Gen Z Is Up Against Millennials for Housing
Many millennials are entering homeownership later in life, leaving both generations looking to buy in a market largely devoid of entry-level options, analysts say.
SANTA CLARA, Calif. – The oldest members of Generation Z are entering their homebuying years, but they’re finding steep competition from millennials for a dwindling supply of entry-level homes.
“Gen Z is entering the housing market under the radar, but at a projected 65 million strong, they are going to begin making some major waves,” says George Ratiu, realtor.com’s senior economist. “However, as the young generation launches into homeownership, it is facing strong headwinds, including competition from millennials, many of whom are entering homeownership later in life, and a marketplace largely devoid of entry-level options.”
Forty percent of Gen Z members surveyed in 2018 said they wanted to own a home by age 25, according to research from realtor.com. They are starting to enter the marketplace: The median price of a home purchased by Gen Z buyers is $160,600, lower than $256,500 for millennials, but it is growing more quickly, realtor.com notes in its Fourth Quarter 2019 Generation Propensity Report.

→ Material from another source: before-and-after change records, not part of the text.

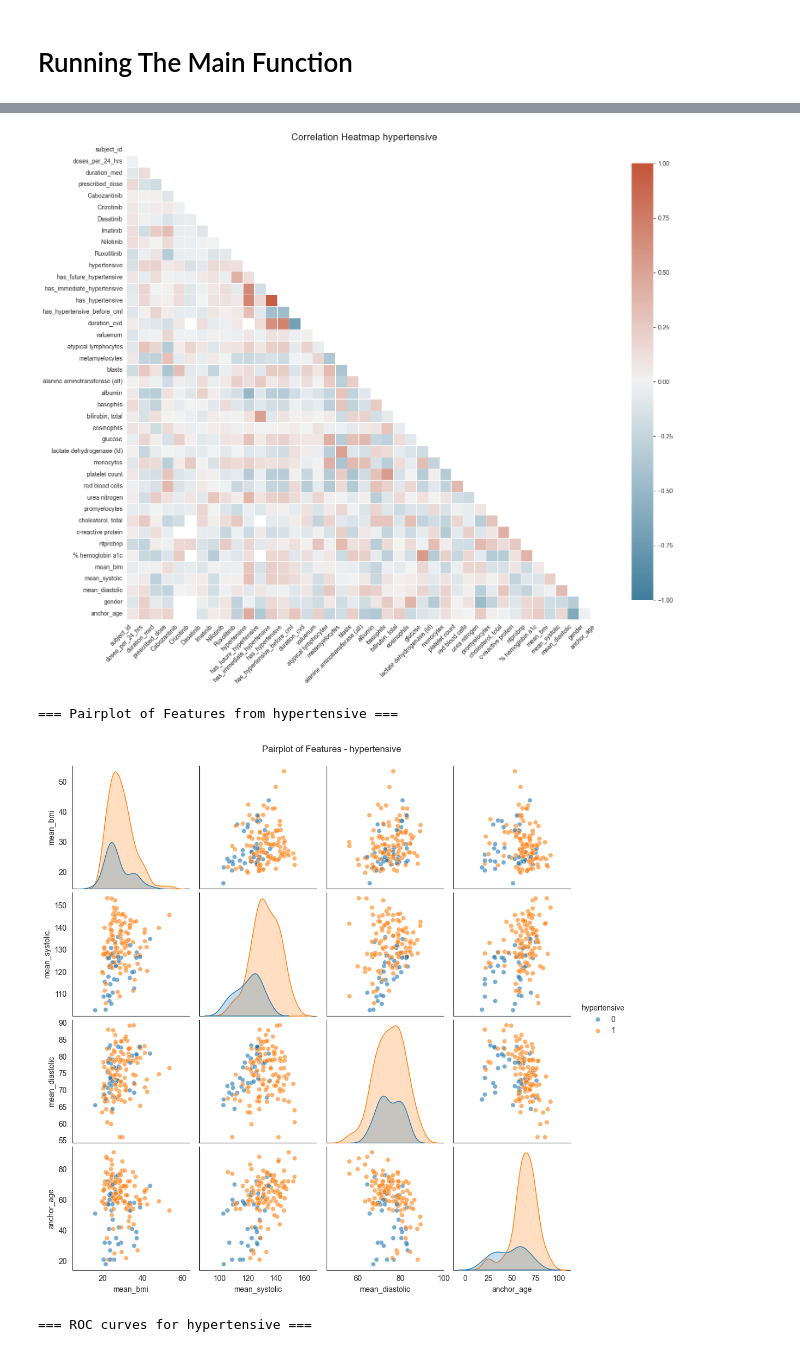
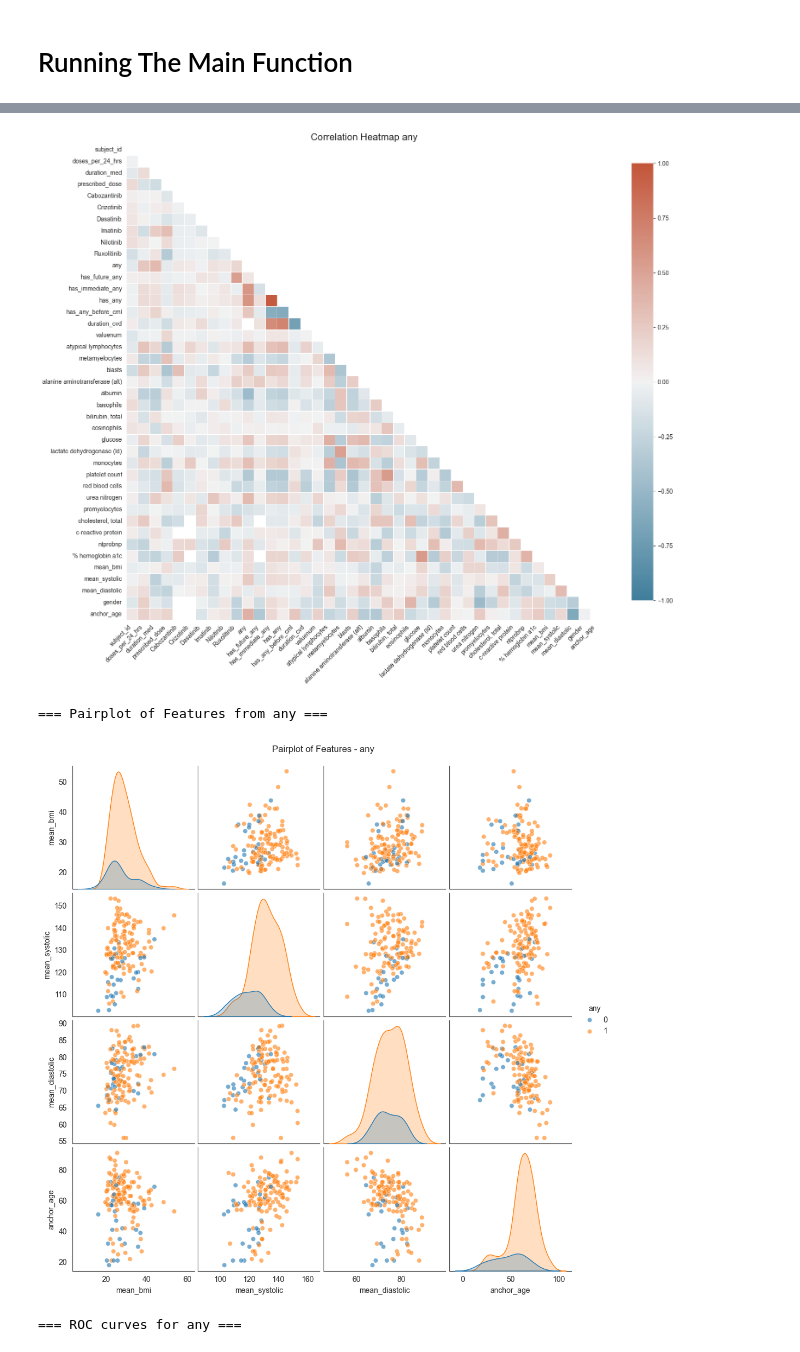
Before and after one commit to yloughribi/Internship, a Jupyter notebook: Model_Training.ipynb, the cells around one changed output, grey strips where cells are left out. Drawn from its saved outputs; the diff is of its cells as text; code cells hidden in the pictures.

```diff
--- a/Model_Training.ipynb
+++ b/Model_Training.ipynb
@@ -207,3 +324,31 @@ def compute_shap_and_plot(pipeline, X_original, clf_name, cvd_category):
+# %%
+import pandas as pd
+from scipy.stats import kruskal
+
+def kruskal_wallis_test(df, group_col, features, alpha=0.05):
+
+    results = []
+
+    for feature in features:
+        # Extract data for each group
+        groups = [group[feature].dropna().values for name, group in df.groupby(group_col)]
+        if any(len(g) == 0 for g in groups):
+            # Skip if any group has no data for the feature
+            continue
+
+        # Perform Kruskal-Wallis test
+        stat, p = kruskal(*groups)
+        significant = p < alpha
+
+        results.append({
+            "Feature": feature,
+            "H-statistic": round(stat, 4),
+            "p-value": f"{p:.4f}",
+            "Significant": significant
+        })
+
+    results_df = pd.DataFrame(results)
+    return results_df
 # %% [markdown]
 # Main Function
 # %%
@@ -424,5 +596,5 @@ def run_cvd_pipeline(cvd_category):
 # %% [markdown]
 # Running The Main Function
 # %%
-run_cvd_pipeline('hypertensive')
+run_cvd_pipeline('any')
 # %% [output]
@@ -434,4 +606,4 @@ interactive(children=(SelectMultiple(description='Numerical Variable:', index=(0
-[figure, old version]
+[figure, new version]
-=== Pairplot of Features from hypertensive ===
+=== Pairplot of Features from any ===
-[figure, old version]
+[figure, new version]
-=== ROC curves for hypertensive ===
+=== ROC curves for any ===
```
Also changed, not shown: parts of 11 cells of this notebook, 8 other files.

However, the inventory of homes priced below $200,000 has plummeted by 18.1% annually, according to realtor.com’s data. Gen Z has increased their median purchase price by 11% over the past year.

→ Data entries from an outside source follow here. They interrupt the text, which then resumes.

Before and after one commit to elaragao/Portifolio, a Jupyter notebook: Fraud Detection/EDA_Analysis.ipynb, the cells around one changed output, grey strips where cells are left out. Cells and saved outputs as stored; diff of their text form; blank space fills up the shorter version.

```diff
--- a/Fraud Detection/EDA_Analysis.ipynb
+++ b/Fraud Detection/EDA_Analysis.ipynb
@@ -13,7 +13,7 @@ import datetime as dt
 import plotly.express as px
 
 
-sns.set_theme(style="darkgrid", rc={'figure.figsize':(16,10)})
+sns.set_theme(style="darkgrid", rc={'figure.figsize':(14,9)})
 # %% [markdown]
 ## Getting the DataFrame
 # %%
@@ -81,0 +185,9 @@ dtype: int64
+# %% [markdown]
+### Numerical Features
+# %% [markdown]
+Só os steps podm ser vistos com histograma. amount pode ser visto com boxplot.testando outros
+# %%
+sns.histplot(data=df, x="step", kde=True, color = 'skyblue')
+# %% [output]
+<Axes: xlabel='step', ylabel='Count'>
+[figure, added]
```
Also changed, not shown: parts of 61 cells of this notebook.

Gen Z is targeting smaller Midwestern and Southern markets that tend to be known as being more affordable. For example, the top three metros where Gen Z had the largest share of homeownership are Toledo, Ohio; Grand Rapids, Mich.; and Wichita, Kan.
Nevertheless, “with major generational transitions taking place across a housing landscape clouded by lack of new construction and a shortage of inventory, young Americans’ preference for homeownership is a ray of sunshine,” Ratiu says. “It stands in contrast to the rhetoric of the past decade, cataloging young people as the ‘renter generation,’ and provides ample evidence that a significant ramp-up in affordable new home building is needed to meet the growing demand.”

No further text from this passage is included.